#### What needs to be done:
Scan the entries below and return each line that contains "object".
**** Data provided
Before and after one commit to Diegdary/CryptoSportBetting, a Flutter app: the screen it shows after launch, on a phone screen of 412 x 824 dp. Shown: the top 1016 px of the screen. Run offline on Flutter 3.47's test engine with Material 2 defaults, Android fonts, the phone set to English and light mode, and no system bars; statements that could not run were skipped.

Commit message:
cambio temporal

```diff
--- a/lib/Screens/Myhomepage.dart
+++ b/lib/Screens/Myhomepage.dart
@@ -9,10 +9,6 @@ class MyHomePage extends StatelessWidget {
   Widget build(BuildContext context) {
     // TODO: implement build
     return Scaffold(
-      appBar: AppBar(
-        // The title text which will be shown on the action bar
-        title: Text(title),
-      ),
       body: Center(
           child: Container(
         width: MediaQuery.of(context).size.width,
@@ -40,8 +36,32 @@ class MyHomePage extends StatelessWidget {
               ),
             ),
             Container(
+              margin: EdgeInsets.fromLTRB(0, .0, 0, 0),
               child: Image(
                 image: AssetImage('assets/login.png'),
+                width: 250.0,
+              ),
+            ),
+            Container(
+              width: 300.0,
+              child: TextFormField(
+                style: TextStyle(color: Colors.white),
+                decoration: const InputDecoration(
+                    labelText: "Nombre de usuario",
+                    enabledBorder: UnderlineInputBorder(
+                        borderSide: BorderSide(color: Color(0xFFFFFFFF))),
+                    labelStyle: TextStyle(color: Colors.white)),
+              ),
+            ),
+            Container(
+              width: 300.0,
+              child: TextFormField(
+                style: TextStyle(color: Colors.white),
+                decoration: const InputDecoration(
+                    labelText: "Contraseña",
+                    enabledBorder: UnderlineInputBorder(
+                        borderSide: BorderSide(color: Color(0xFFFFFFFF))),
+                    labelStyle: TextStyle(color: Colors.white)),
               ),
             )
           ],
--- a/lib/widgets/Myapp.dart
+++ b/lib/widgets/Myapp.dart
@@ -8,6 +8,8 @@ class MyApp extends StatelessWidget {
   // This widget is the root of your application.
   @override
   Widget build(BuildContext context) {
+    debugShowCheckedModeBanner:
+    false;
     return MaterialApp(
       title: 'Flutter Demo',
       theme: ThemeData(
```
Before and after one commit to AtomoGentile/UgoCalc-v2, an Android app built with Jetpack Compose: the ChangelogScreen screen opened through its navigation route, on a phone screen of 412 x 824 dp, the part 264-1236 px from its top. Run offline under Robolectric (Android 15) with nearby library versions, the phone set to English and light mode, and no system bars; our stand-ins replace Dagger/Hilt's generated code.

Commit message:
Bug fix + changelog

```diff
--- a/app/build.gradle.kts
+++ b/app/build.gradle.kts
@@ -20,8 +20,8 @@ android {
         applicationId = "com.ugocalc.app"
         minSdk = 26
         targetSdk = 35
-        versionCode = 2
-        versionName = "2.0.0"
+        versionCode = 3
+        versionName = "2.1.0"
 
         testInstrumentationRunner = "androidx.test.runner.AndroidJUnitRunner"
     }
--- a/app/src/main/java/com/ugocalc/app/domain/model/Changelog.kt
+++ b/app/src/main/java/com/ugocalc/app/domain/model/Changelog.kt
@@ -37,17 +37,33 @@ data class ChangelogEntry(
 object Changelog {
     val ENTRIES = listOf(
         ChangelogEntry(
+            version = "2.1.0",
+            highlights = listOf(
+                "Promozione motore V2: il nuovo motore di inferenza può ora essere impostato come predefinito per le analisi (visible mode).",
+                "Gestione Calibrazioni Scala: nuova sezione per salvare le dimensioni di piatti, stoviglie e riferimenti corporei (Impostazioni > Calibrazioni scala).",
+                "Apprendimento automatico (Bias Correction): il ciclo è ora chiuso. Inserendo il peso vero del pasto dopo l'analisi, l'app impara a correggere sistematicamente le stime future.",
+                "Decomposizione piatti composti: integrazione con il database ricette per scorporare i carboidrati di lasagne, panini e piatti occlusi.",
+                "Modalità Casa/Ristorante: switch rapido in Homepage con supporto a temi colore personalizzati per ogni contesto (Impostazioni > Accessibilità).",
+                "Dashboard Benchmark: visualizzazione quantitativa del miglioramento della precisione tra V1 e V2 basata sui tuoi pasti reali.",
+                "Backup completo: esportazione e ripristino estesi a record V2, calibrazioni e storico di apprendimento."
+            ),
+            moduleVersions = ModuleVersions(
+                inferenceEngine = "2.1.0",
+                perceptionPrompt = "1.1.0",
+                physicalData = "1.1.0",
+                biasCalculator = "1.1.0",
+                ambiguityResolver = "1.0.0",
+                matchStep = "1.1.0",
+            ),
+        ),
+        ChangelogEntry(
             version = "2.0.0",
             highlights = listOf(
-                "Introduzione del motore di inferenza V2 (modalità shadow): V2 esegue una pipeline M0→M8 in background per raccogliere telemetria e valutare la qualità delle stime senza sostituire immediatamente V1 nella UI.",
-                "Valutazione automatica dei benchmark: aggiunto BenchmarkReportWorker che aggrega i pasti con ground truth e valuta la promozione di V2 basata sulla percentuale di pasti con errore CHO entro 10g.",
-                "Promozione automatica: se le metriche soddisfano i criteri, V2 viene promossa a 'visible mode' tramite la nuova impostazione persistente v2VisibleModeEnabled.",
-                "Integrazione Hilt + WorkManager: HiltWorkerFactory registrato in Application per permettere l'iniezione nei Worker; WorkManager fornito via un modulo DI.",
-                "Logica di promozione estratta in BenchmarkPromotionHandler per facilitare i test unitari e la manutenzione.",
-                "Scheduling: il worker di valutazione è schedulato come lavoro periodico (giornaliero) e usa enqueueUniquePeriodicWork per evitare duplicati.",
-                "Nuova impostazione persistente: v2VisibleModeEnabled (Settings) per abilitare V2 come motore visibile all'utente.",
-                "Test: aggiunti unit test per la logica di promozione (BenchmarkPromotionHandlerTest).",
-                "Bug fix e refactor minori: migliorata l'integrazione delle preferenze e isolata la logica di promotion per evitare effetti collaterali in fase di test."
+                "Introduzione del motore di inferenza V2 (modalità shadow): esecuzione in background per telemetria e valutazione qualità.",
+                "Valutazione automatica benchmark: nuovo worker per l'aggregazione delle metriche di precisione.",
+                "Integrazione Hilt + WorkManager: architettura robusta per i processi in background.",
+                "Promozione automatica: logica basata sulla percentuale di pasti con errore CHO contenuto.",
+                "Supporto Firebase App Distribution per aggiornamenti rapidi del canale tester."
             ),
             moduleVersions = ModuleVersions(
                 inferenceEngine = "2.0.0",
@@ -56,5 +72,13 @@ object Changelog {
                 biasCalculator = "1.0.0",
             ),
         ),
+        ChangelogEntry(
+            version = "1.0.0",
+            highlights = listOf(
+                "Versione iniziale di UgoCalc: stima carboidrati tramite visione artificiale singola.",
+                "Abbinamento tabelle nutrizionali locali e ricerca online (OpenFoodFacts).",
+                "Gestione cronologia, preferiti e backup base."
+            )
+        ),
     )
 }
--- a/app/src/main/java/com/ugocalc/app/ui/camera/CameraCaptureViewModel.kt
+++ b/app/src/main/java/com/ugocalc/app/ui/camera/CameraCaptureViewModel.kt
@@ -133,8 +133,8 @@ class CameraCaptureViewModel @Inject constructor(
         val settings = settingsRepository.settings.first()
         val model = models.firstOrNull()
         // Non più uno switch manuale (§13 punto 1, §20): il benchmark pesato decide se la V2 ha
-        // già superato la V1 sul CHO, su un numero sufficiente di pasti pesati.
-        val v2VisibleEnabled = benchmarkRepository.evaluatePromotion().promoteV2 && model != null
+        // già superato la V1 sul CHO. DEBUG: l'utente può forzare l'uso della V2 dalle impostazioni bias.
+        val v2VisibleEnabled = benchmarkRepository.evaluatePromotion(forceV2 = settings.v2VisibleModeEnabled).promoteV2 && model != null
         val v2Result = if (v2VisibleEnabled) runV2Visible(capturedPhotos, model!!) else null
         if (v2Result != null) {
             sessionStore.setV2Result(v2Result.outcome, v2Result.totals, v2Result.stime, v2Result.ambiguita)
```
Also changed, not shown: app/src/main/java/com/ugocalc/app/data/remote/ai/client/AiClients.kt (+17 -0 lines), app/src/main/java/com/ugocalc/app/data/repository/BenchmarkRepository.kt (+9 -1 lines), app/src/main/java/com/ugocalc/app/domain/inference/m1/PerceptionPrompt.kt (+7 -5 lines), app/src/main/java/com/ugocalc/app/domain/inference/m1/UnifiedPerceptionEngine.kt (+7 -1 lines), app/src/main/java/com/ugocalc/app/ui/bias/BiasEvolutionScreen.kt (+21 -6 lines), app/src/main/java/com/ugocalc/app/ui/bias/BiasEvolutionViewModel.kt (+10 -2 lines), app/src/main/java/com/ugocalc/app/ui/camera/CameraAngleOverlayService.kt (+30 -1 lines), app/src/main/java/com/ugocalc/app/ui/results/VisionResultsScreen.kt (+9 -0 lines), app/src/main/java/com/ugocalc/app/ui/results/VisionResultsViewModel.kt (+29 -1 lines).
********
#### Result for this exercise:
 object Changelog {
@@ -56,5 +72,13 @@ object Changelog {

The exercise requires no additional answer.